Example: The case of Jodi Johnson. In 1992, he pleaded no contest to robbery charges and was sentenced to 17 years, 7 to serve in the Adult Correctional Institutions and the remaining 10 suspended and on probation. In August 2004, he was arrested and charged with robbery in connection with a home invasion at an apartment on Douglas Avenue in Providence. The judge ruled the state presented enough evidence that Jodi Johnson failed to keep the peace and ordered Johnson to serve 9 of the 10 suspended years. In November 2006, Jodi Johnson was acquitted of the robbery charge in a jury trial.
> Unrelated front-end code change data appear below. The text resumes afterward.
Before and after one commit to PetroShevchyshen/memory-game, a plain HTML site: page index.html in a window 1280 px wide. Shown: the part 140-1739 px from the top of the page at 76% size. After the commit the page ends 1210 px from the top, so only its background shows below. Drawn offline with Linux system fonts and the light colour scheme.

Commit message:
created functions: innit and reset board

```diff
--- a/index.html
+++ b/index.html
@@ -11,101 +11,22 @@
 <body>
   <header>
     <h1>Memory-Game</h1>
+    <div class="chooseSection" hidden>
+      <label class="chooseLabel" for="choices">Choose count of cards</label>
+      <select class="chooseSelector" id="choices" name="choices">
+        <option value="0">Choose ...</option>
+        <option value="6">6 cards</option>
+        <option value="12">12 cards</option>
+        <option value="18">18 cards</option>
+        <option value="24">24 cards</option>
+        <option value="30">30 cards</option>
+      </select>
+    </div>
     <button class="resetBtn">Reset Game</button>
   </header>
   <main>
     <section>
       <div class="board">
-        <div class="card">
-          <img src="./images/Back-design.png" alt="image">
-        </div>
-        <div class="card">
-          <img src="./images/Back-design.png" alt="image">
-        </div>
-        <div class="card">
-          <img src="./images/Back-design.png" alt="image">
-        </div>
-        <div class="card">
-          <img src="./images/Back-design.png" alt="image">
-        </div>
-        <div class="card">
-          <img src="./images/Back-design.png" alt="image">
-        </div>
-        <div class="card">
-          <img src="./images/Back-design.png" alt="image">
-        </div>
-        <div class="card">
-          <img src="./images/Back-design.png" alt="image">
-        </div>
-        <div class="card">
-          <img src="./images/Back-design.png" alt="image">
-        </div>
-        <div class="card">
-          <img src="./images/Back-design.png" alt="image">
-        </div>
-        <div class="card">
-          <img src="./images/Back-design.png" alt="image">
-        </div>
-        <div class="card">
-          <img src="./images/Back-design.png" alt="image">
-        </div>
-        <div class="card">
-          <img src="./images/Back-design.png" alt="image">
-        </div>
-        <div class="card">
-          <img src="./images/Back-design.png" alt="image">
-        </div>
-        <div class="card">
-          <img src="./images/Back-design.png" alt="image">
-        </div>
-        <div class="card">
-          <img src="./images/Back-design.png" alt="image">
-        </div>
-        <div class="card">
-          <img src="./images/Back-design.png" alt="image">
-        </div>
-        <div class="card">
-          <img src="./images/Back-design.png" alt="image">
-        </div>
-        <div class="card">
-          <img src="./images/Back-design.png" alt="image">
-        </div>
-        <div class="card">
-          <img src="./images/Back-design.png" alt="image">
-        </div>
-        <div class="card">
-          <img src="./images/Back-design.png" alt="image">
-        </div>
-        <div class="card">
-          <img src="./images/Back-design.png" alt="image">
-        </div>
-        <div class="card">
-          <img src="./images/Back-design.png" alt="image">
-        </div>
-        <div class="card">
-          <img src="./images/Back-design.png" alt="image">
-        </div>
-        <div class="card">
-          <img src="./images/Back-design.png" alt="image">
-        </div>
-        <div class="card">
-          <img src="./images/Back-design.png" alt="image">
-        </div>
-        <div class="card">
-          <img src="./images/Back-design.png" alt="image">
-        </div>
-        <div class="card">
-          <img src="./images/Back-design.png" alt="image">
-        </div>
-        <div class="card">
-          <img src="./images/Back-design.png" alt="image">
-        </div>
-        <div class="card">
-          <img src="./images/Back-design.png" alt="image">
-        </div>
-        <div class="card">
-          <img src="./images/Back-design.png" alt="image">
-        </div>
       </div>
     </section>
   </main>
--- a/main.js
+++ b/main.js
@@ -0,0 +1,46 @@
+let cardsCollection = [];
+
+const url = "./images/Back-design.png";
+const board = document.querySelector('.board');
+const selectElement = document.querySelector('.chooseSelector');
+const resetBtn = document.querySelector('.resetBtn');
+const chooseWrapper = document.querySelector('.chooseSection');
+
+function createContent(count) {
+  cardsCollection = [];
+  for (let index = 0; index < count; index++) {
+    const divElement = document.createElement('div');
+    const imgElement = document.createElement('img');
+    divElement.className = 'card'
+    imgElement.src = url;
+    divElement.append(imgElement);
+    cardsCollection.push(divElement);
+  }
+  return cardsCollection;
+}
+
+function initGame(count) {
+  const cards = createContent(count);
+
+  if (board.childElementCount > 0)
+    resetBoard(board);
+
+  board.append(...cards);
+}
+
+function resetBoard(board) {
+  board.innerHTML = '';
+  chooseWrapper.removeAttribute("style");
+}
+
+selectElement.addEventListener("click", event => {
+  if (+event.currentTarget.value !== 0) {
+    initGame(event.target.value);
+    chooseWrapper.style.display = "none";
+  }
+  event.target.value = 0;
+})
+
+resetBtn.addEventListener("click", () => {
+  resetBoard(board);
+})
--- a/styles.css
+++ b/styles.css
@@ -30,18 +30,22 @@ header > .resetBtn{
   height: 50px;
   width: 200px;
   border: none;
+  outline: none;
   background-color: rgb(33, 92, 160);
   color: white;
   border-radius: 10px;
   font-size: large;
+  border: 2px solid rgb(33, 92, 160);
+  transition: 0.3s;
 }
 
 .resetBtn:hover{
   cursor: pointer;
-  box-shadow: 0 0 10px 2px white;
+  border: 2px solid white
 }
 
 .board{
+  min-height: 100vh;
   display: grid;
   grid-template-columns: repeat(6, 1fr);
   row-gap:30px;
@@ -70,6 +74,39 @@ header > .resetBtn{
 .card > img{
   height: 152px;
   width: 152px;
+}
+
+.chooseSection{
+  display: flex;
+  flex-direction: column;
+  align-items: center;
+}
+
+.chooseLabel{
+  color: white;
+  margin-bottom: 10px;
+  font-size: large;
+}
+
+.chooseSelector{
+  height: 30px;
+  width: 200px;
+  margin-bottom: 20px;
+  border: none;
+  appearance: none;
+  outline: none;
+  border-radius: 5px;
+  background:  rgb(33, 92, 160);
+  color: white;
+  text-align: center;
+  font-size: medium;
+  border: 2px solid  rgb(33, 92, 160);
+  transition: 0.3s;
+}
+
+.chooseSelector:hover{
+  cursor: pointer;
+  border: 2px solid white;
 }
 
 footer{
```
But he was still required to serve out his violation sentence.
According to the Rhode Island Parole System, one of the conditions of probation is that the individual keep the peace and be of good behavior. An arrest, to the system, is a sign that isn't happening. Jodi Johnson's arrest triggered a court hearing to determine whether he'd violated the terms of his probation and should be sent back to prison for some or all of the suspended sentence.
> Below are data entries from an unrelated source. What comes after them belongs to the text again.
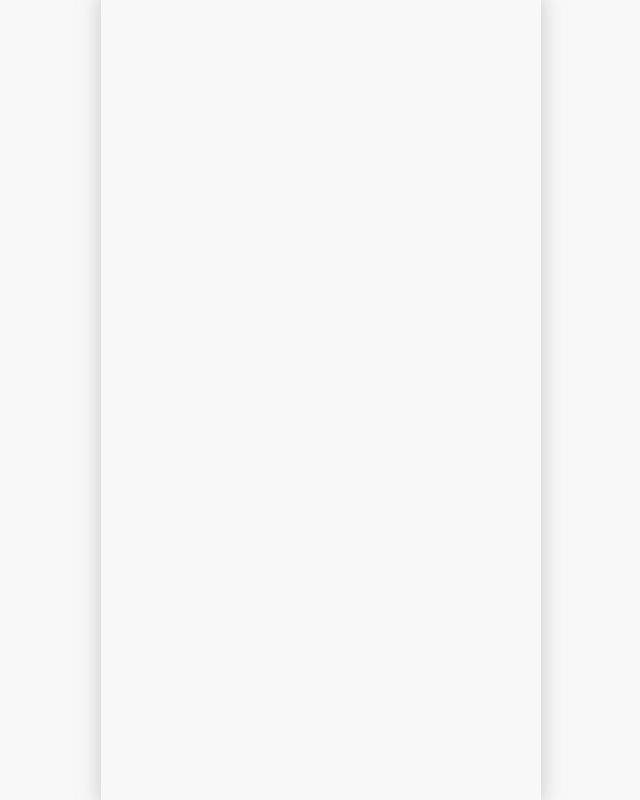
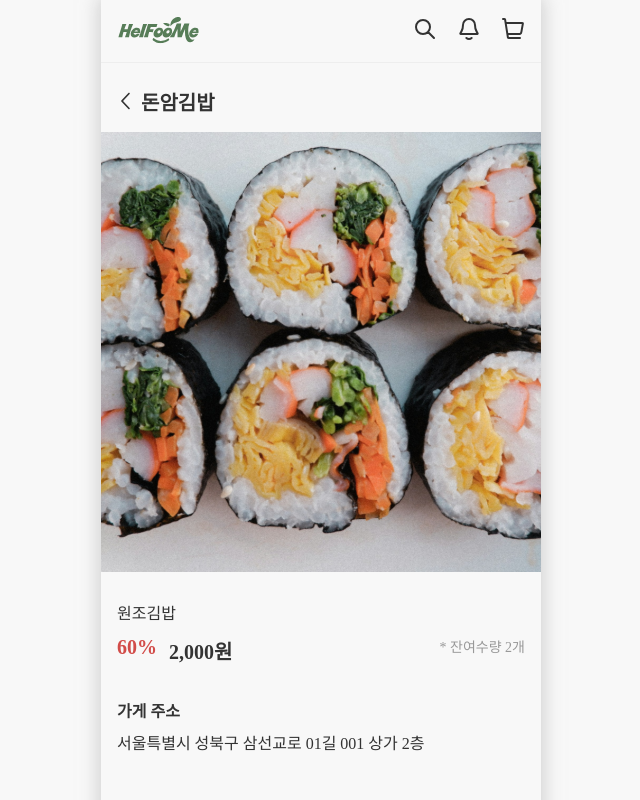
Before and after one commit to 2024-4lineton/FrontEnd, a React (Create React App) app in the folder frontend/: page /menu-detail in a window 1280 px wide. Before the commit this address had no page. Shown: the top 800 px of the page, without its empty margins (319-959 px from the left). Built offline with nearby package versions, Linux system fonts and the light colour scheme.

Commit message:
✨ FEAT. 메뉴 상세 UI 구현

```diff
--- a/frontend/src/App.js
+++ b/frontend/src/App.js
@@ -3,6 +3,7 @@ import Main from "./pages/Main";
 import TraditionalMarket from "./pages/TraditionalMarket";
 import TraditionalMarketDetail from "./pages/TraditionalMarketDetail";
 import StreetMarket from './pages/StreetMarket';
+import MenuDetail from "./pages/MenuDetail";
 
 function App() {
   return (
@@ -11,6 +12,7 @@ function App() {
       <Route path="/traditional-market" element={<TraditionalMarket/>}/>
       <Route path="/traditional-detail" element={<TraditionalMarketDetail/>}/>
       <Route path="/street-market" element={<StreetMarket/>}/>
+      <Route path="/menu-detail" element={<MenuDetail/>}/>
     </Routes>
   );
 }
--- a/frontend/src/entities/traditionalMarket/detail/Menu.jsx
+++ b/frontend/src/entities/traditionalMarket/detail/Menu.jsx
@@ -1,13 +1,17 @@
 import styled from "styled-components";
 import menu from '../../../assets/TraditionalMarket/menu.svg';
+import { useNavigate } from "react-router-dom";
 
 export default function Menu(){
+
+    const navigate = useNavigate("");
+
     return(
     <Wrapper>
 
         <Img src={menu}/>
 
-        <Content>
+        <Content onClick={()=>navigate('/menu-detail')}>
             <Name>돈암김밥</Name>
             <MenuName>원조김밥</MenuName>
 
--- /dev/null
+++ b/frontend/src/pages/MenuDetail.jsx
@@ -0,0 +1,156 @@
+import styled from "styled-components";
+import Header from "../shared/components/Header";
+import menu from "../assets/TraditionalMarket/menu.svg";
+import back from "../assets/TraditionalMarket/arrow.svg";
+import { useNavigate } from "react-router-dom";
+
+export default function MenuDetail(){
+
+    const navigate = useNavigate('');
+
+    return(
+    <Wrapper>
+
+        <Header/>
+
+        <TitleContainer onClick={()=>navigate(-1)}>
+            <Icon src={back}/>
+            <Name>돈암김밥</Name>
+        </TitleContainer>
+
+
+        <MenuImg src={menu}/>
+
+        <MenuContainer>
+            <MenuName>원조김밥</MenuName>
+            <Container>
+               <PriceContainer>
+                    <Sale>60%</Sale>
+                    <Price>2,000원</Price>
+                </PriceContainer>
+                <LeftCnt>* 잔여수량 2개</LeftCnt>
+            </Container>
+
+            <Info>가게 주소</Info>
+            <Address>서울특별시 성북구 삼선교로 01길 001 상가 2층</Address>
+        </MenuContainer>
+
+        <ButtonContainer>
+            <CartButton>장바구니</CartButton>
+            <ReservationButton>예약하기</ReservationButton>
+        </ButtonContainer>
+
+    </Wrapper>);
+}
+
+const Wrapper = styled.div`
+`
+
+const MenuImg = styled.img`
+height: 27.5rem;
+width: 100%;
+object-fit: cover;
+`
+
+const TitleContainer = styled.div`
+    display: flex;
+    margin: 1.5rem 0 1rem 1rem;
+    align-items: center;
+    cursor: pointer;
+`
+
+const Icon = styled.img`
+width: 1.5rem;
+height: 1.25rem;
+`
+
+const Name = styled.div`
+color: #333;
+font-family: Pretendard;
+font-size: 1.25rem;
+font-style: normal;
+font-weight: 600;
+line-height: normal;
+`
+
+const Font = styled.div`
+color: #333;
+font-family: Pretendard;
+font-size: 1rem;
+font-style: normal;
+font-weight: 400;
+line-height: normal;
+`
+
+const MenuContainer = styled.div`
+padding: 1.5rem 1rem;
+`
+const MenuName = styled(Font)`
+margin-bottom: 0.75rem;
+`
+
+const Container = styled.div`
+display: flex;
+justify-content: space-between;
+`
+
+const PriceContainer = styled.div`
+display: flex;
+gap: 0.75rem;
+`
+
+const Sale = styled(Font)`
+color: #D24C49;
+font-size: 1.25rem;
+font-weight: 600;
+`
+const Price = styled(Font)`
+font-size: 1.25rem;
+font-weight: 600;
+`
+const LeftCnt = styled.div`
+color: #999;
+font-family: Pretendard;
+font-size: 0.875rem;
+`
+
+const Info = styled(Font)`
+margin: 2.06rem 0 0.5rem 0;
+font-weight: 600;
+`
+
+const Address=styled(Font)``
+
+const ButtonContainer = styled.div`
+display: flex;
+justify-content: space-between;
+padding: 0 1rem 1.5rem 1rem;
+min-width: 440px;
+margin-top: 9rem;
+`
+
+const ReservationButton = styled.div`
+display: inline-flex;
+height: 3.375rem;
+padding: 1.0625rem 4.5rem;
+justify-content: center;
+align-items: center;
+gap: 0.625rem;
+flex-shrink: 0;
+border-radius: 0.75rem;
+background: #577D58;
+color: #FFF;
+font-family: Pretendard;
+font-size: 1rem;
+font-style: normal;
+font-weight: 600;
+line-height: normal;
+cursor: pointer;
+`
+
+const CartButton = styled(ReservationButton)`
+border: 1px solid #EEE;
+background: #FFF;
+color: #577D58;
+
+`
```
The challenge a probation-violation suspect faces is that the court need be only "reasonably satisfied" that he violated his parole. Nick Horton, a policy analyst with the nonprofit former-convict assistance organization OPENDOORS of Providence, said that is the standard courts use to decide whether to issue search or arrest warrants.
After a three-day hearing, the court ruled the state met the "reasonably satisfied" standard and ordered Jodi Johnson to serve 9 of the remaining 10 years. Johnson kept fighting the robbery charge, however, and in 2006 - in a criminal trial where the state had to meet the higher "beyond-a-reasonable-doubt" standard of proof - a Superior Court jury found him not guilty. But that did him no good in overturning the violation decision that sent him back to prison.
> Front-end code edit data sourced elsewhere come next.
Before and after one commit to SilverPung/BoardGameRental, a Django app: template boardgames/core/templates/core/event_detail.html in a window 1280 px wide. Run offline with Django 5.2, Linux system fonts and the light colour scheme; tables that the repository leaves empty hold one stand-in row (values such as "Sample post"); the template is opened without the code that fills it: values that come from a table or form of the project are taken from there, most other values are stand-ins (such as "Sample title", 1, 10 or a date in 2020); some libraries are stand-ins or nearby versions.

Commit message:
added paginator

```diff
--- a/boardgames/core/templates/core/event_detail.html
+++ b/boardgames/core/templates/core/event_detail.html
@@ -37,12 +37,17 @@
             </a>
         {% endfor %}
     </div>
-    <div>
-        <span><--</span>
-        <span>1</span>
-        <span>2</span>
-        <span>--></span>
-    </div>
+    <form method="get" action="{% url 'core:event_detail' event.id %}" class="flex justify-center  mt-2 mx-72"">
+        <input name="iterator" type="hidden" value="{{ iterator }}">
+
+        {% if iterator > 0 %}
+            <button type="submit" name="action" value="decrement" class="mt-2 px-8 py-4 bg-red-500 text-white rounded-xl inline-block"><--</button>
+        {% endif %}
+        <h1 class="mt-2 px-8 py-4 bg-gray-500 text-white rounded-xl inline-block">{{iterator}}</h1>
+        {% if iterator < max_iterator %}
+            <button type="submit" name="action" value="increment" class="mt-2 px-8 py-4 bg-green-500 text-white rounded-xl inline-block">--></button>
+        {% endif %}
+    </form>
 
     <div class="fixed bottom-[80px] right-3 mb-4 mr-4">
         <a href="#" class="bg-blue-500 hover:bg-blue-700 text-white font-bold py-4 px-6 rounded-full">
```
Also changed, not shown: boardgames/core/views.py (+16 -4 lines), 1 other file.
Jodi Johnson had been granted parole in January, and his supporters argue that that's not fair; if the probationer is found not guilty, they say, he shouldn't be punished for the arrest. But the law allows exactly that. In a state Supreme Court appeal of Jodi Johnson's case, the court pointed out that a revocation hearing "does not call for the 'full panoply of rights' normally guaranteed defendants in criminal proceedings" and that "the state need not prove beyond a reasonable doubt that a defendant has violated his [or her] probation." Some say that lesser standard of proof is creating an inferior standard of justice.
"It's a shadow criminal justice system," said Andrew Horwitz, supervising attorney for the Roger William University School of Law's criminal defense clinic. " ... There are no jury trials, no reasonable doubt. In some instances, hearsay is allowed."
Prosecutors vehemently disagree. The probation-violation system enables them to target repeat offenders, they say, and it allows for plea agreements in cases that would otherwise choke an already-strained court system. Horton said a vast majority of other states use higher standards of proof in their probation-violation hearings. Had Johnson been in the Massachusetts system, the state would have had to prove its case to the preponderance-of-the-evidence standard. But like Rhode Island, even if he'd been found not guilty at a subsequent trial, he'd still have to serve the violation sentence. "Rhode Island is one of only three states, with South Dakota and Alabama, that uses the lowest standard of proof," Horton said.
Attorney General Patrick C. Lynch said, "that's a sign of mercy, not vengeance." Probation and suspended sentences give defendants a chance to avoid jail time, provided they keep the peace. From the prosecution table, he said, probation is a favor, a gift of liberty to someone who, if the courts had the resources, would be in jail. A study backed him up, finding that Rhode Island's incarceration rate, 1 out of every 187 residents, ranked it 46th out of 50 states and the District of Columbia.
Governor Carcieri is against changing the status quo stating, "when considering the wide range of defendants and the possible new crimes for which they might be arrested, judges and prosecutors needed the latitude the current system provides."
ED ROOT Sr. from Cranston is an inmate at the ACI. He wrote in The Providence Journal in 2009: "With the unemployment rate in Rhode Island hovering at over 12 percent, I would like to comment on the state's parole process. As part of a parole plan, an inmate must follow all institutional rules, attend authorized programs as associated with their crimes, have a stable home environment, a phone and last but not least, a job. Can anyone out there please tell me how anyone behind these walls should be expected to do so unless he or she lies, knows someone, or enters a residential treatment program even if they are here at the Adult Correctional Institutions for a non-drug-related crime?
I feel the State of Rhode Island needs to revamp the way parole is handled and give prospective parolees the opportunity to get to the streets and try to get jobs on their own. Say within 30, 60, or 90 days? The Department of Corrections, on the other hand, couldn't care less if you have a job at all. Nor does it care if you are homeless."